We had some time set aside in early November for a driving trip and here we are. Fortunately, local covid restrictions were reduced in time for us to undertake this trip. For the next two weeks, we are driving around the southern coast of Victoria to two of our favourite destinations at Apollo Bay and Port Fairy and then back home via an Inland route through Hamilton, the Grampian Ranges and Creswick.
Yesterday, we drove down the Mornington Peninsula to meet my sister and her partner for lunch at Dromana. We only catch up once or twice a year and it was good see each other for the first time in many months.
Our route required us to take the Searoads ferry from Sorrento across Port Phillip Bay to Queenscliffe. We drove on to the ferry just as a severe thunderstorm passed through but the crossing had stayed quite calm.
The ferry sailed past the Quarantine Station that we visited a few weeks ago and which I wrote about in a recent post. It was just as interesting to see from the sea although we were a good way offshore.
We stayed in Torquay overnight and this morning we headed around the coast to the town of Apollo Bay along the Great Ocean Road. This road offers one of the most famous road trips in the world. It was built by men using picks and shovels as an employment program for returned servicemen during the Great Depression. It provides some superb coastal views and we stopped many times to take photographs.
One of our stops was at the famous Bells Beach.This is the home of the world’s longest continuously running pro surfing competition – now known as the Rip Curl Pro Bells Beach. The event was formerly called the Bells Easter Classic (among a variety of other titles). The competition was first held in January 1962 and then at Easter every year since,

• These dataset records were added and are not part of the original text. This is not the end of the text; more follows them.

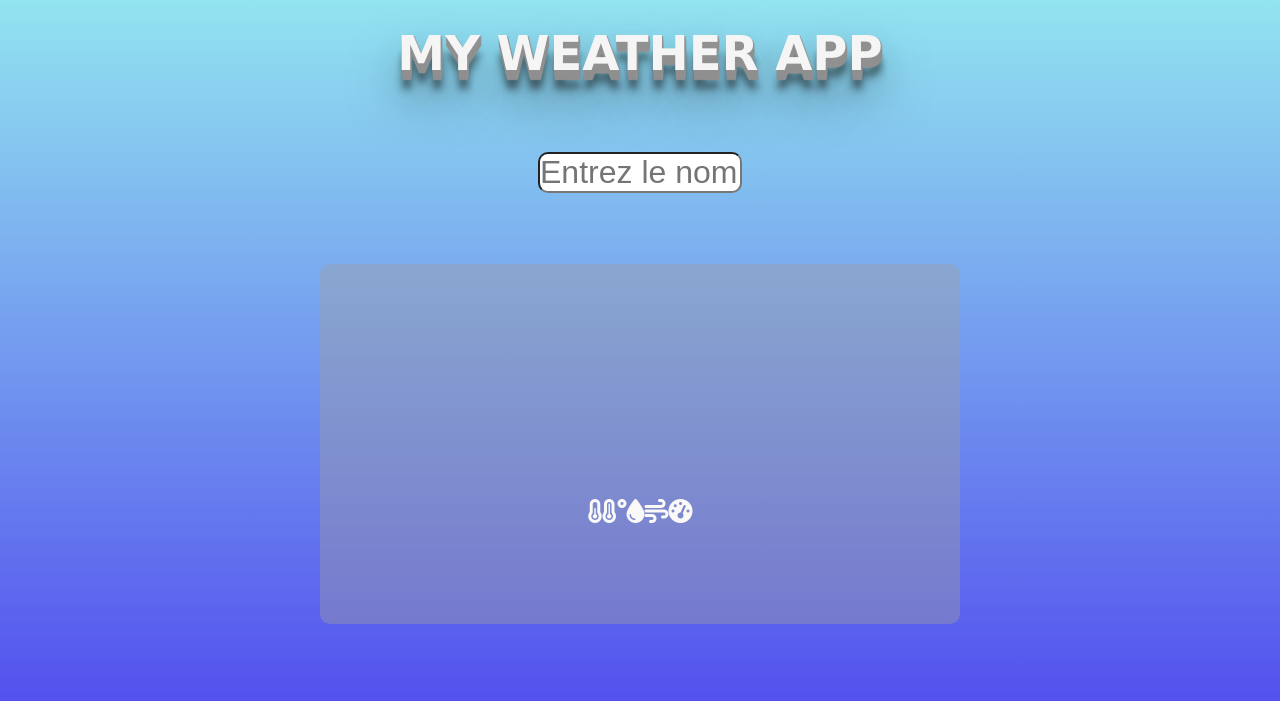
Repository: JeffnyAugustin/MyWeatherApp
Page: index.html
An editor plug-in stored every save of this project. The page is shown before and after a run of saves, followed by the edit.
The browser window is 1280 px wide. The pictures show the whole page.

Above is the page before, as saved 2023-11-15 17:15:27.

### index.html
<!DOCTYPE html>
<html lang="fr">

<head>
    <meta charset="UTF-8">
    <meta http-equiv="X-UA-Compatible" content="IE=edge">
    <meta name="viewport" content="width=device-width, initial-scale=1.0">
    <link rel="stylesheet" href="https://cdnjs.cloudflare.com/ajax/libs/font-awesome/6.4.0/css/all.min.css"
        integrity="sha512-iecdLmaskl7CVkqkXNQ/ZH/XLlvWZOJyj7Yy7tcenmpD1ypASozpmT/E0iPtmFIB46ZmdtAc9eNBvH0H/ZpiBw=="
        crossorigin="anonymous" referrerpolicy="no-referrer" />

    <link rel="stylesheet" href="/css/style.css">
    <title>My Weather App</title>
</head>

<body>



    <div id="container"></div>

    <script src="/js/script.js"></script>
</body>

</html>

### css/style.css
* {
    padding : 0;
    margin: 0;
}

body {
    display: flex;
    justify-content: center;
    height: 100vh;
    width: 100vw;
    background: linear-gradient(0deg, rgba(82,77,238,1) 0%, rgba(146,228,240,1) 100%);
    overflow-y: hidden;
}

#container {
    display: flex;
    flex-direction: column;
    align-items: center;
    justify-content: space-around;
    gap: 20px;

}



#searchBox {
    width: 200px; /* Ajustez la largeur selon vos besoins */
    margin: 0 auto; /* Centrez la barre de recherche horizontalement */
    text-align: center;
    height: 37px;
    border-radius: 10px;
    font-size: 2rem;
}

#searchBox input {
    padding-left: 30px; /* Ajoutez un espace pour l'icône à gauche */
}

#searchBox i.fa-search {
    position: absolute;
    top: 50%;
    transform: translateY(-50%);
    left: 8px;
    color: white;
}


#allTogether {
    width: 50VW;
    height: 50VH;
    display: flex;
    flex-direction: column;
    justify-content: space-evenly;
    align-items: center;
    background-color: rgb(158 158 158 / 40%);
    border-radius: 10px;
}

div#meteoElement {
    display: flex;
    flex-direction: row;
    justify-content: space-around;
    flex-wrap: wrap;
    color: rgb(250, 249, 247);
    font-size: 1.5rem;
}

div#cityElement {
    display: flex;
    flex-direction: row;
    gap: 10px;
    justify-content: center;
}

div#cityDescription {
    display: flex;
    flex-direction: column;
    gap: 20PX;
}

#prevision {
    background-color: rgb(134 126 126 / 41%);
    display: flex;
    flex-direction: row;
    justify-content: center;
    align-items: center;
    gap: 10px;
}

.day-forecast {
    display: flex;
    flex-direction: column;
    align-items: center;
    height: 98%;
    width: 230px;
    background-color: #eeeced4f;
}


p {
    font-size: 2rem;
    color: white;
}

p.cityName {
    text-align: center;
}

h1.textTitle {
    text-transform: uppercase;
    font-family: verdana;
    font-size: 3em;
    font-weight: 700;
    color: #f5f5f5;
    text-shadow: 1px 1px 1px #919191,
        1px 2px 1px #919191,
        1px 3px 1px #919191,
        1px 4px 1px #919191,
        1px 5px 1px #919191,
        1px 6px 1px #919191,
        1px 7px 1px #919191,
        1px 8px 1px #919191,
        1px 9px 1px #919191,
        1px 10px 1px #919191,
    1px 18px 6px rgba(16,16,16,0.4),
    1px 22px 10px rgba(16,16,16,0.2),
    1px 25px 35px rgba(16,16,16,0.2),
    1px 30px 60px rgba(16,16,16,0.4);
}


.temps {
    font-size: 1.5rem;
}
.feels-like {
    font-size: 1.5rem;
  }

  .humidity {
    font-size: 1.5rem;
}

.wind {
    font-size: 1.5rem;
}

.pressure {
    font-size: 1.5rem;
}

### js/script.js
// Clé D'api
const API_KEY = "b476218e49ef0d0755a713e9ba77f79a";
// Lien vers L'api finissant par une recherche
const API_URL = `https://api.openweathermap.org/data/2.5/forecast?appid=${API_KEY}&units=metric&lang=fr&q=`;


const divContain = document.getElementById("container");
divContain.id = "container";


const titleDiv = document.createElement("div");
titleDiv.className = "title";

// Création H1
const heading = document.createElement('h1');
heading.className = "textTitle"

// Set the text content of the h1 element
heading.textContent = 'My Weather App';




// Création barre de recherche
const inputSearch = document.createElement("input");
inputSearch.id = "searchBox";
inputSearch.type = "text";
inputSearch.placeholder = "Entrez le nom de la ville"; // Ajout du placeholder

// Ajoutez cette ligne pour ajouter l'icône de loupe à la barre de recherche
const searchIcon = document.createElement("i");
searchIcon.className = "fas fa-search";
inputSearch.appendChild(searchIcon);


// Création de div
const newDiv = document.createElement("div");
newDiv.id = "allTogether";

// Création de div
const forecastDiv = document.createElement("div");
forecastDiv.id = "prevision";




const infoCityDiv = document.createElement("div");
infoCityDiv.id = "cityDescription";


// Création de div oiuyr stocker img + description
const cityImgDiv = document.createElement("div");
cityImgDiv.id = "cityElement";

// Création de div pour afficher les informations météorologiques
const weather = document.createElement("div");
weather.id = "meteoElement";

// Création balise paragraphe pour collecter le nom de la ville
const cityName = document.createElement("p");
cityName.className = "cityName";

// Création de div pour afficher la température
const temperatureDiv = document.createElement("div");
temperatureDiv.className = "temperature-container";

// Création balise paragraphe
const temperature = document.createElement("p");
temperature.className = "temps";

// Création de div pour afficher le temps ressenti
const feelsLikeDiv = document.createElement("div");
feelsLikeDiv.className = "feels-like-container";

// Création balise paragraphe pour la sensation thermique
const feelsLike = document.createElement("p");
feelsLike.className = "feels-like";

// Création de div pour afficher l'humidité
const humidityDiv = document.createElement("div");
humidityDiv.className = "humidity-container";

// Création de balise paragraphe pour l'humidité
const humidity = document.createElement("p");
humidity.className = "humidity";

// Création de div pour afficher le vent
const windDiv = document.createElement("div");
windDiv.className = "wind-container";

// Création de balise wind
const DataWind = document.createElement("p");
DataWind.className = "wind";



// Création de div pour l'humidité
const pressureDiv = document.createElement("div");
pressureDiv.className = "pressure-container";

// Création de balise paragraphe pour la pression atmosphérique
const pressure = document.createElement("p");
pressure.className = "pressure";

// Création de div pour afficher la description
const descriptionDiv = document.createElement("div");
descriptionDiv.className = "description-container";

// Création de balise paragraphe pour la description
const description = document.createElement("p");
description.className = "description";



// Création balise image
const image = document.createElement("img");

// Création balise icône pour la température
const temperatureIcon = document.createElement("i");
temperatureIcon.className = "fas fa-thermometer-half";

// Création balise icône pour la sensation thermique
const feelsLikeIcon = document.createElement("i");
feelsLikeIcon.className = "fas fa-temperature-high";

// Création balise icône pour l'humidité
const humidityIcon = document.createElement("i");
humidityIcon.className = "fas fa-tint";

// Création balise icône pour le vent
const windIcon = document.createElement("i");
windIcon.className = "fas fa-wind";

// Création balise icône pour la pression
const pressureIcon = document.createElement("i");
pressureIcon.className = "fas fa-tachometer-alt";



temperatureDiv.append(temperatureIcon, temperature); // ajout de l'icône

feelsLikeDiv.append(feelsLikeIcon, feelsLike); // ajout de l'icône

humidityDiv.append(humidityIcon, humidity); // ajout de l'icône

windDiv.append(windIcon, DataWind); // ajout de l'icône

pressureDiv.append(pressureIcon, pressure)

descriptionDiv.appendChild( description); // ajout de l'icône




// Function to format the date and time
function formatDateTime() {
    const currentDate = new Date();
    const options = { weekday: 'long', year: 'numeric', month: 'long', day: 'numeric', hour: 'numeric', minute: 'numeric'};
    return currentDate.toLocaleDateString('fr-FR', options);
}

// Create a div to display the date and time
    const dateTimeDiv = document.createElement("div");
    dateTimeDiv.id = "dateTime";
    infoCityDiv.appendChild(dateTimeDiv);

function checkWeather(city) {
    fetch(API_URL + city)
        .then(res => {
            if (!res.ok) {
                throw new Error("La ville n'a pas été trouvée");
            }
            return res.json();
        })
        .then(data => {
            cityName.textContent = data.city.name;
            image.src = `http://openweathermap.org/img/w/${data.list[0].weather[0].icon}.png`;

            description.textContent = data.list[0].weather[0].description;
            temperature.innerHTML = ` Température :  ${Math.round(data.list[0].main.temp)}°C `;
            feelsLike.textContent = "Temps Ressenti : " + Math.round(data.list[0].main.feels_like) + "°C";
            humidity.textContent = "Humidité  : " + data.list[0].main.humidity + "%";
            DataWind.textContent = "Vitesse du vent : " + Math.floor(data.list[0].wind.speed) + " Km/h";
            pressure.textContent = "Pression : " + data.list[0].main.pressure + " hPa";


             // Afficher les prévisions pour les 5 prochains jours
             for (let i = 0; i < data.list.length; i += 8) {
                const dayForecast = document.createElement("div");
                dayForecast.className = "day-forecast";

                const date = new Date(data.list[i].dt * 1000);
                const dayName = new Intl.DateTimeFormat('fr-FR', { weekday: 'long' }).format(date);

                const dayNameElement = document.createElement("p");
                dayNameElement.textContent = dayName;

                const iconElement = document.createElement("img");
                iconElement.src = `http://openweathermap.org/img/w/${data.list[i].weather[0].icon}.png`;

                const descriptionElement = document.createElement("p");
                descriptionElement.textContent = data.list[i].weather[0].description;

                const temperatureElement = document.createElement("p");
                temperatureElement.textContent = ` ${Math.round(data.list[i].main.temp)}°C`;

                dayForecast.append(dayNameElement, iconElement, descriptionElement, temperatureElement);
                forecastDiv.appendChild(dayForecast);
             }

               // Display the date and time
               dateTimeDiv.textContent = "Date du jour : " + formatDateTime();

        })
        .catch(error => {
            console.error("Erreur de requête :", error.message);
            // Ajoutez ici un traitement pour informer l'utilisateur de l'erreur
        });
}

inputSearch.addEventListener("change", () => {
    checkWeather(inputSearch.value);
});


weather.append(temperatureDiv, feelsLikeDiv, humidityDiv, windDiv, pressureDiv); // ajout des éléments Weather
newDiv.append(infoCityDiv, weather); // ajout du conteneur Weather à newDiv
infoCityDiv.append(cityName, cityImgDiv)
cityImgDiv.append(image, descriptionDiv)
titleDiv.appendChild(heading)
divContain.append(titleDiv, inputSearch, newDiv, forecastDiv); // ajout de tous les éléments à divContain
document.body.appendChild(divContain);



// Mise à jour des informations météorologiques toutes les 5 minutes
setInterval(function () {
    // Ici, mettre à jour les informations de la météo à l'aide de l'API ou d'autres sources
    // Vous pouvez appeler la fonction checkWeather avec la dernière ville recherchée
    checkWeather(inputSearch.value);
}, 5 * 60 * 1000);

After the next 2 saves:
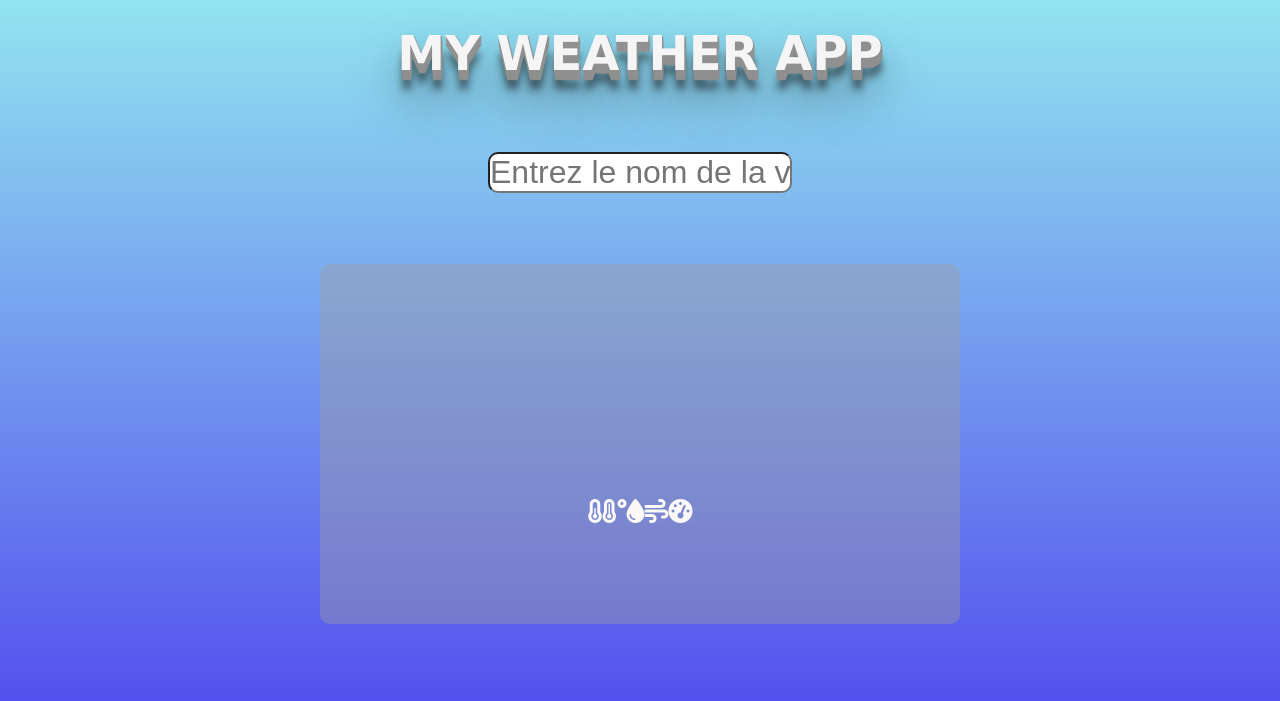
The 2 saves are shown as one change because they came seconds apart.
The last was saved 47 s later.
--- a/css/style.css
+++ b/css/style.css
@@ -24,7 +24,7 @@ body {
 
 
 #searchBox {
-    width: 200px; /* Ajustez la largeur selon vos besoins */
+    width: 300px; /* Ajustez la largeur selon vos besoins */
     margin: 0 auto; /* Centrez la barre de recherche horizontalement */
     text-align: center;
     height: 37px;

As early as 1939, surfers from Torquay made their way to Bells Beach but access was a considerable problem until 1960, when Torquay surfers and Olympic wrestler Joe Sweeney hired a bulldozer and cleared a road along the Bells cliff down to the beach. He charged one pound per surfer to recover his expenses and this is now part of the Surf Coast walking track.
Further along, at the bustling town of Lorne, we stopped to photograph the pier and the pub. There’s a swimming race each year from the end of the Lorne Pier to the Pub which has been running since 1980. The swim leads participants on a 1.2km course starting at the Lorne Pier and finishing at the foreshore of the Lorne Surf Lifesaving Club by the pub. Now recognised as the largest ocean water swim in the world, the event is organised and run by volunteers of the Lorne Surf Lifesaving Club.
This is the first time that I have been to Lorne when there has been no cars parked in front of the pub. It is a grand old building and it was a delight to see it clearly.
Between Lorne and Apollo Bay, we saw some of the most spectacular scenery that this road offers.
We reached Apollo Bay in the mid-afternoon and settled into our cabin at the local caravan park. Our dinner was at the local Apollo Bay Hotel. Last time that we were here during Covid, we booked ahead as it was very hard to get a table considering the reduced Covid density limits. We booked a table well ahead for this trip, but if the number of people in the Bistro tonight is any indication, we needn’t have bothered. I hope that this will be the same over the remainder of our trip.